by Mr_Shiftright HOST
Jul 07, 2011 (6:20 pm)
Well a BMW 2002 might be a nice alternative.....I think old Benzes, Saabs and BMWs are just too maintenance intensive and will drain your wallet.
2002s have a great aftermarket and aren't too complicated to repair--also fun to drive, are compact in size, and can get out of their own way. Probably the best "investment", too.
As for mechanics, simple is good and you can't get much simpler than a Lark--it's pretty old tech and a good car for a DIY owner.
#110 of 178 Re: A new batch to consider [astphard]
Jul 19, 2011 (12:29 pm)
Most shops won't work on old cars. They fear the availibility of parts and they don't want a valuable parking space or shop bay tied up.
Also, the guys who used to work on cars like Larks are, for the most part either dead or retired by now.
Our busy Honda dealership was down to **ONE** technician who knew how to rebuild a carburator!
#111 of 178 Re: A new batch to consider [isellhondas]
Jul 19, 2011 (1:03 pm)
I don't know about your dealership, but it seems to me that many are merging into large organizations. As a consequence, they seem to be dumping the older mechanics, for cheaper young help. Problem is they don't often know all that much and screw up, like forgetting to put the oil cap back on. I used to pretty much service at the dealer. Now, as soon as its out of warranty I bolt for an independent with a good rep and usually save money as well. No service mgr on commision pushing all kinds of unnecessary nonsense either.
#112 of 178 Re: A new batch to consider [berri]
Jul 19, 2011 (2:17 pm)
It has nothing to do with paying the help. Most mechanics/technicians work on commission.
It's not often you see older guys working on cars. The work is hard on the body and often unrewarding. To see a mechanic over 50 is very unusual.

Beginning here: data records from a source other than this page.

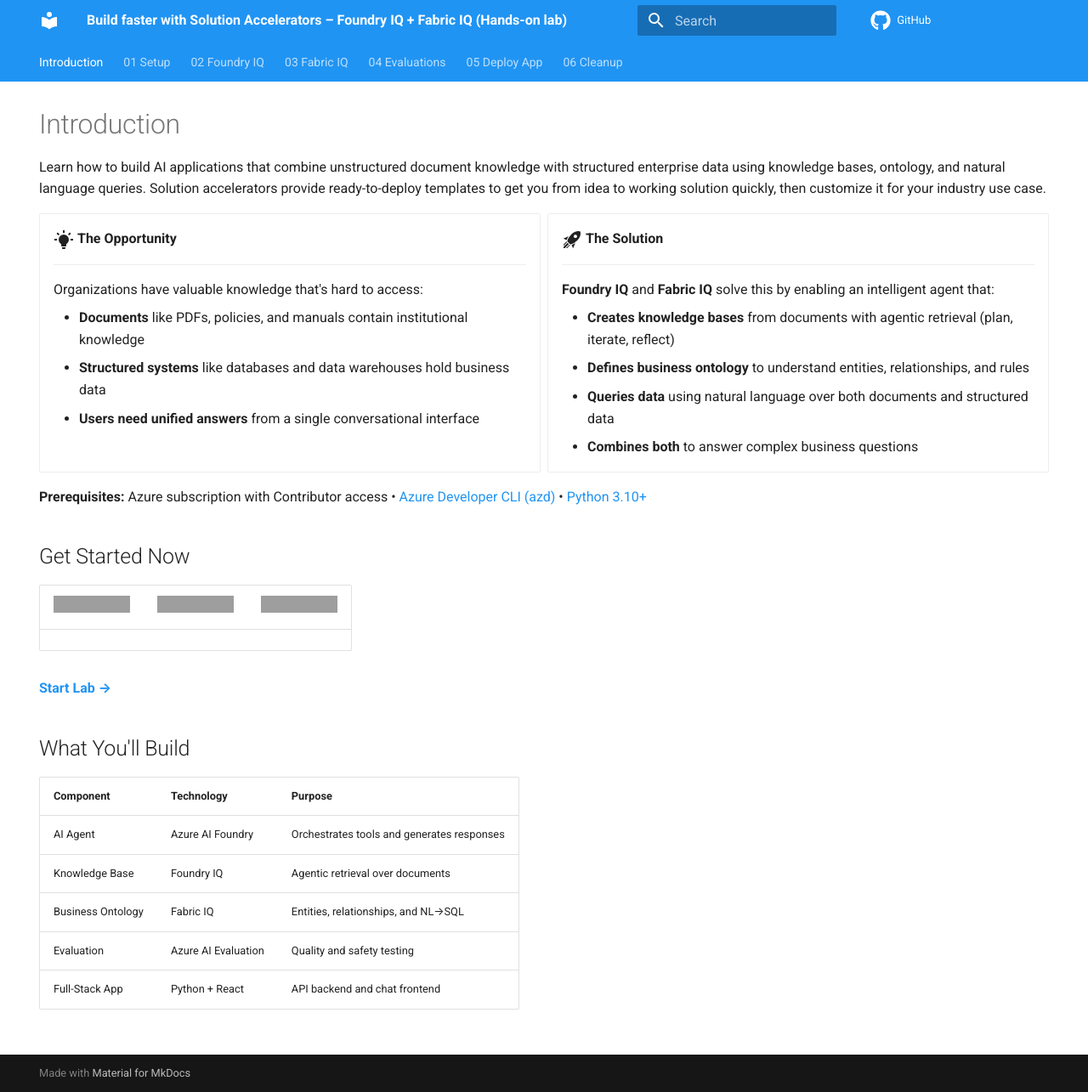
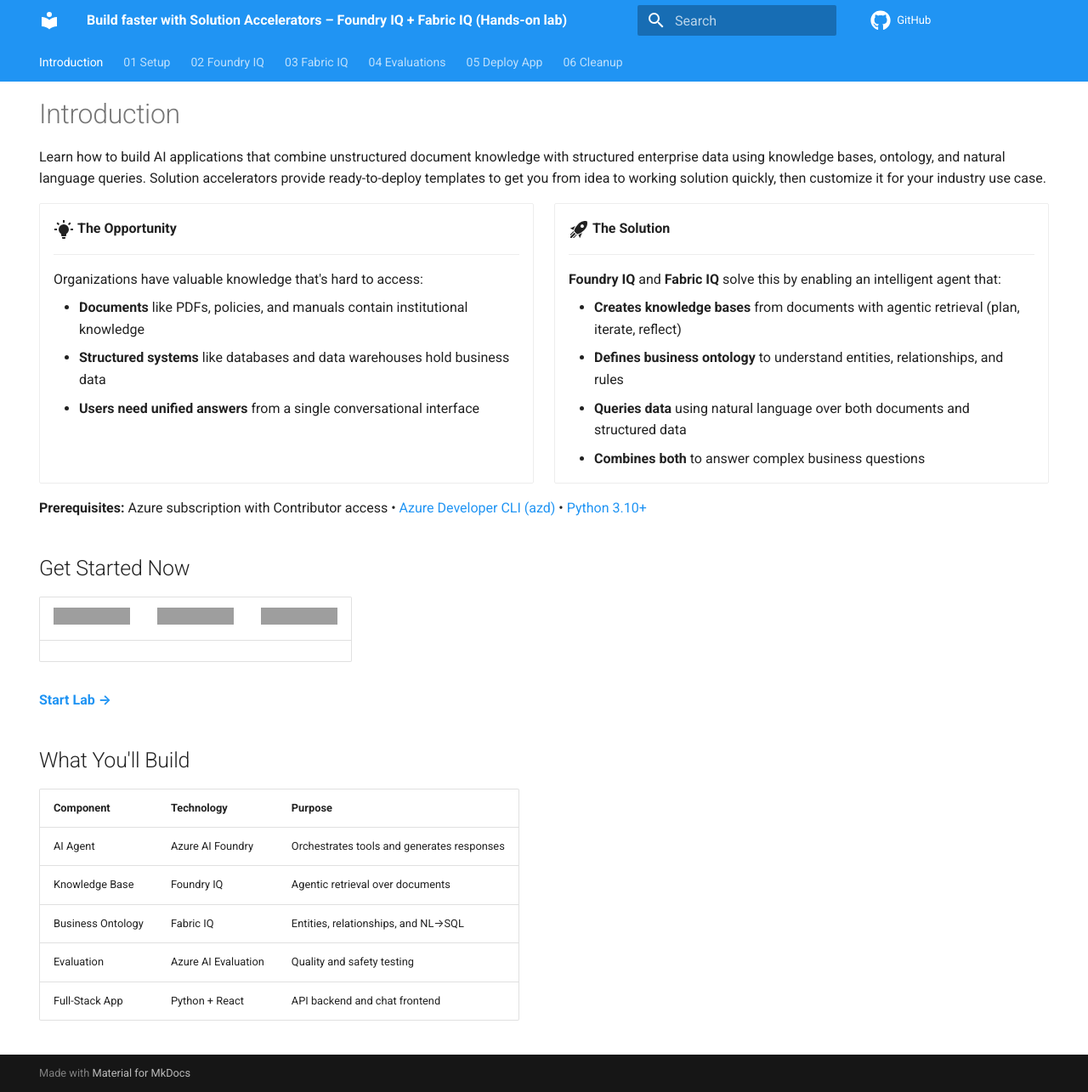
Before and after one commit to nchandhi/nc-iq-tc, an MkDocs documentation site: the page built from docs/docs/index.md, in a window 1280 px wide and 1285 px high. Shown: the whole window at 85% size. Built offline with MkDocs 1.6.1 and Material for MkDocs 9.7.7, drawn with Linux system fonts in a browser that asks for light colours; comment, search, counter and statistics services are not loaded; grey boxes are pictures that could not be loaded.

Commit message:
Reduce top spacing, add gap between grid cards

```diff
--- a/docs/docs/stylesheets/extra.css
+++ b/docs/docs/stylesheets/extra.css
@@ -4,17 +4,27 @@
 
 /* Reduce space after h1 */
 .md-content h1 {
-  margin-top: 0;
+  margin-top: 0 !important;
   margin-bottom: 0.3em;
 }
 
 /* Reduce top padding of main content */
 .md-main__inner {
-  margin-top: 0;
-  padding-top: 0.5rem;
+  margin-top: 0 !important;
+  padding-top: 0 !important;
+}
+
+.md-content {
+  padding-top: 0.5rem !important;
+}
+
+.md-content__inner {
+  margin-top: 0 !important;
+  padding-top: 0 !important;
 }
 
 /* Reduce space around grid cards */
 .grid.cards {
   margin-top: 0.5em;
+  gap: 1.5em;
 }
```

I know a guy who is about to retire from a busy domestic store. At age 66, he is still a heavy line mechanic. In all of my years in and around shops I think I can count the guys over 60 on one hand.
The older guys try their best to talk the young guys into finding a different profession. In addition to having to buy upwards of 40,000 in tools, it is harder and harder to make a decent living.

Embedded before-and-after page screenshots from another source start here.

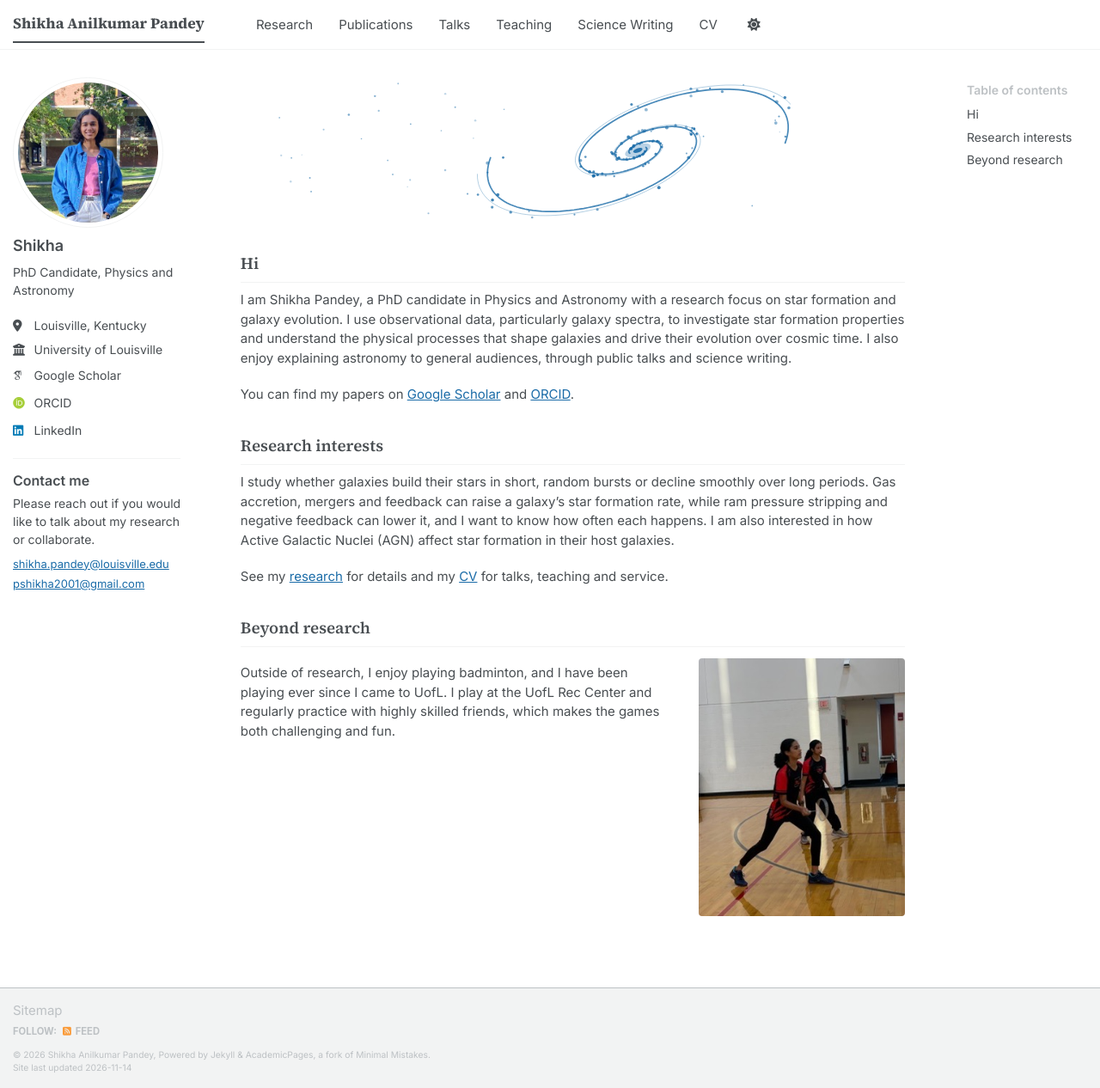
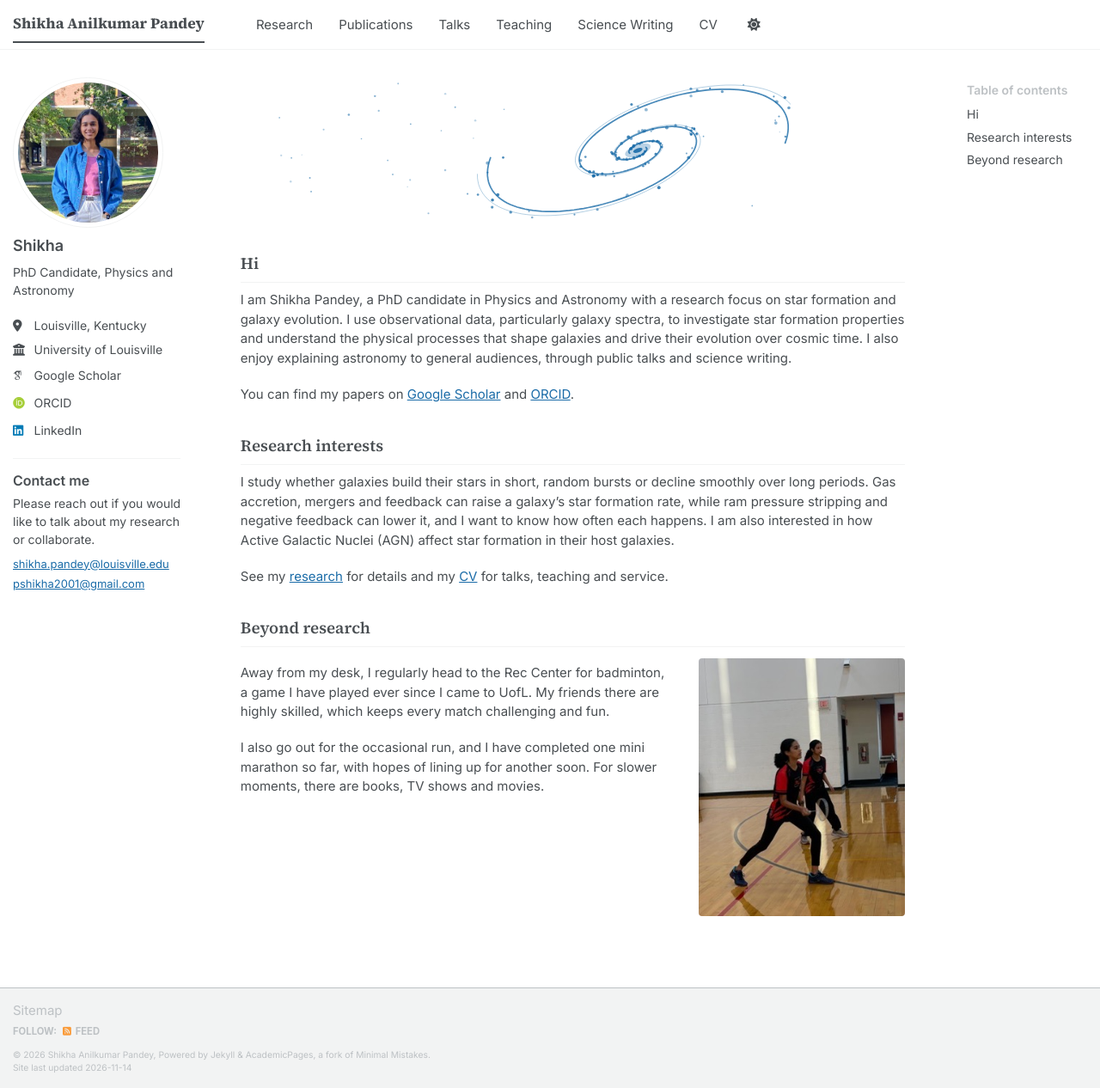
Before and after one commit to pshikha/pshikha.github.io, a Jekyll site: the page built from _pages/about.md, in a window 1280 px wide and 1266 px high. Shown: the whole window at 86% size. Built offline with Jekyll 4.4.1, drawn with Linux system fonts in a browser that asks for light colours; some web fonts are replaced; a script bundle is joined from its source files by our own code; library files that are not in the unit come from our copies.

Commit message:
Beyond research: add running, reading, TV and movies; reword to avoid repeated words
Co-Authored-By: Claude Sonnet 5.5 <noreply@anthropic.com>

```diff
--- a/_pages/about.md
+++ b/_pages/about.md
@@ -26,4 +26,6 @@ See my [research](/research/) for details and my [CV](/cv/) for talks, teaching
 
 <img class="beyond-photo" src="/images/badminton-portrait.jpg" alt="Playing a badminton doubles game at the UofL Rec Center">
 
-Outside of research, I enjoy playing badminton, and I have been playing ever since I came to UofL. I play at the UofL Rec Center and regularly practice with highly skilled friends, which makes the games both challenging and fun.
+Away from my desk, I regularly head to the Rec Center for badminton, a game I have played ever since I came to UofL. My friends there are highly skilled, which keeps every match challenging and fun.
+
+I also go out for the occasional run, and I have completed one mini marathon so far, with hopes of lining up for another soon. For slower moments, there are books, TV shows and movies.
```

There are a lot of good independants out there but they face the same mechanic shortage as the dealers do. As far as saving money, that is debatable. Labor rates may be 10.00/hr. less but the independants often spend a lot of time that you pay for searching for a problem that the dealer has seen many times before.

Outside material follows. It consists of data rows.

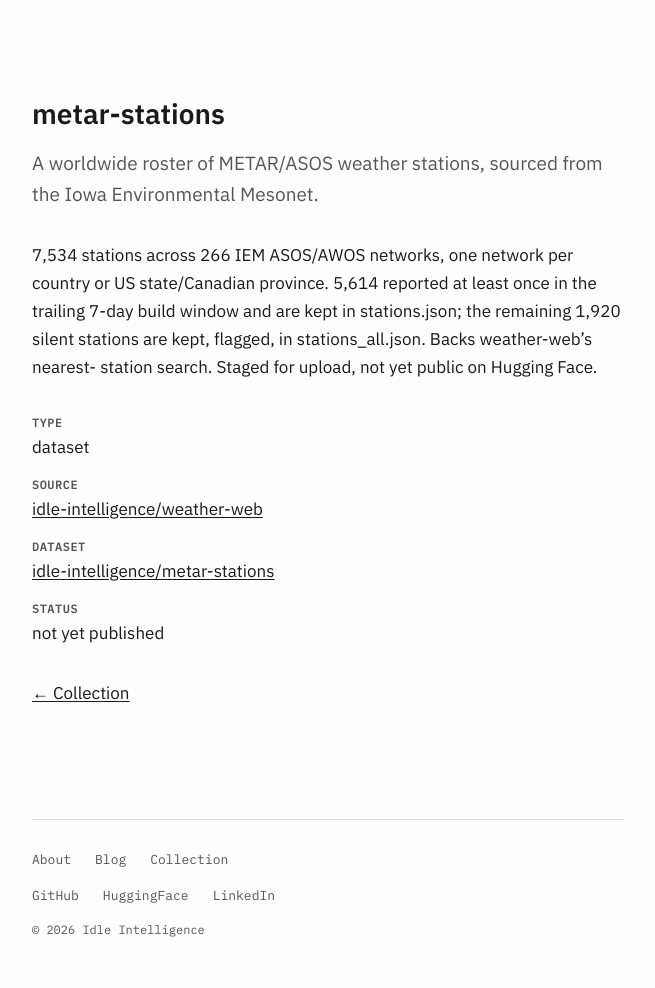
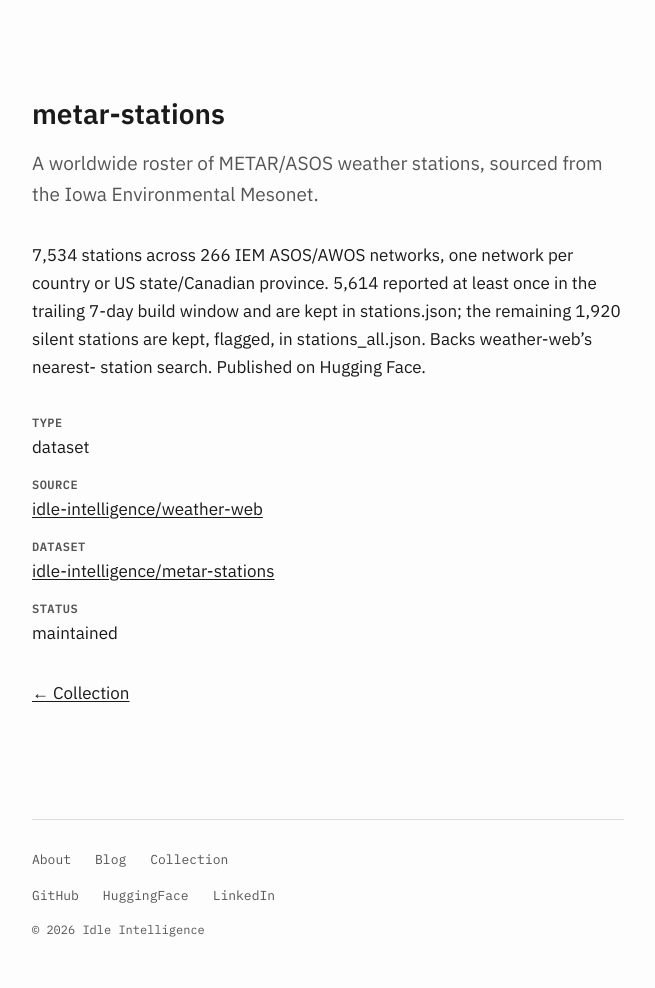
Before and after one commit to idle-intelligence/site, a Jekyll site: the page built from _collection/metar-stations.md, in a window 1280 px wide. Shown: the whole page, without its empty margins (312-967 px from the left). Built offline with Jekyll 4.4.1, drawn with Linux system fonts in a browser that asks for light colours.

Commit message:
collection: mark weather-web and metar-stations as published

```diff
--- a/_collection/metar-stations.md
+++ b/_collection/metar-stations.md
@@ -13,13 +13,13 @@ perf_highlight: ""
 what_is: A worldwide roster of METAR/ASOS weather stations, sourced from the Iowa Environmental Mesonet.
 runs: ""
 license: CC0-1.0
-status: not yet published
+status: maintained
 blurb: >-
   7,534 stations across 266 IEM ASOS/AWOS networks, one network per country or
   US state/Canadian province. 5,614 reported at least once in the trailing 7-day
   build window and are kept in stations.json; the remaining 1,920 silent
   stations are kept, flagged, in stations_all.json. Backs weather-web's nearest-
-  station search. Staged for upload, not yet public on Hugging Face.
+  station search. Published on Hugging Face.
 ---
 
 {{ page.blurb }}
```
Also changed, not shown: _collection/weather-web.md (+1 -1 lines).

And, the managers ARE often on commision too, not that that is a bad thing.
Try to get an independant to find an elusive rattle or water leak and see where they end up sending you.
Of course, when cars are no longer in warranty, it's funny how some people stop caring about the small pesky stuff that can be near impossible to track down.
#113 of 178 Re: A new batch to consider [isellhondas]
Jul 19, 2011 (2:21 pm)
Highline cars might be the only ones where an older model can be repaired at a dealer - but the costs are insane. Luckily these cars tend to have good independent support. My indy mechanic doesn't bat an eye at my nearly 50 year old fintail (it's there now, in fact), his oldest worker is only middle aged, but the car is no problem there. Taking it to Barrier would probably be like taking on a mortgage.
For old normal cars,better know a good old time mechanic - the ranks of which are thinning out.
#114 of 178 Re: A new batch to consider [isellhondas]
Jul 19, 2011 (2:33 pm)
I wonder how far back a dealership, on average, will service its cars? I remember in the early 1990's, seeing a local Chrysler-Plymouth dealership that had a '46-48 DeSoto Suburban up on a lift in one of the service bays!
With Honda, I imagine that the carbureted models are old enough and rare enough that, when the carb needs a rebuild, it's easier to just send the carb out to a shop that specializes in rebuilding them? When was the last carbureted Honda, anyway? For some reason, I'm thinking there might have been some bargain-basement version of the Civic that still had one as recently as '89 or '90?
#115 of 178 Re: A new batch to consider [andre1969]
Jul 19, 2011 (2:53 pm)
I bet some malaise era computer controlled carbs and all of the plumbing that comes with can be terrible to work on and might get refused.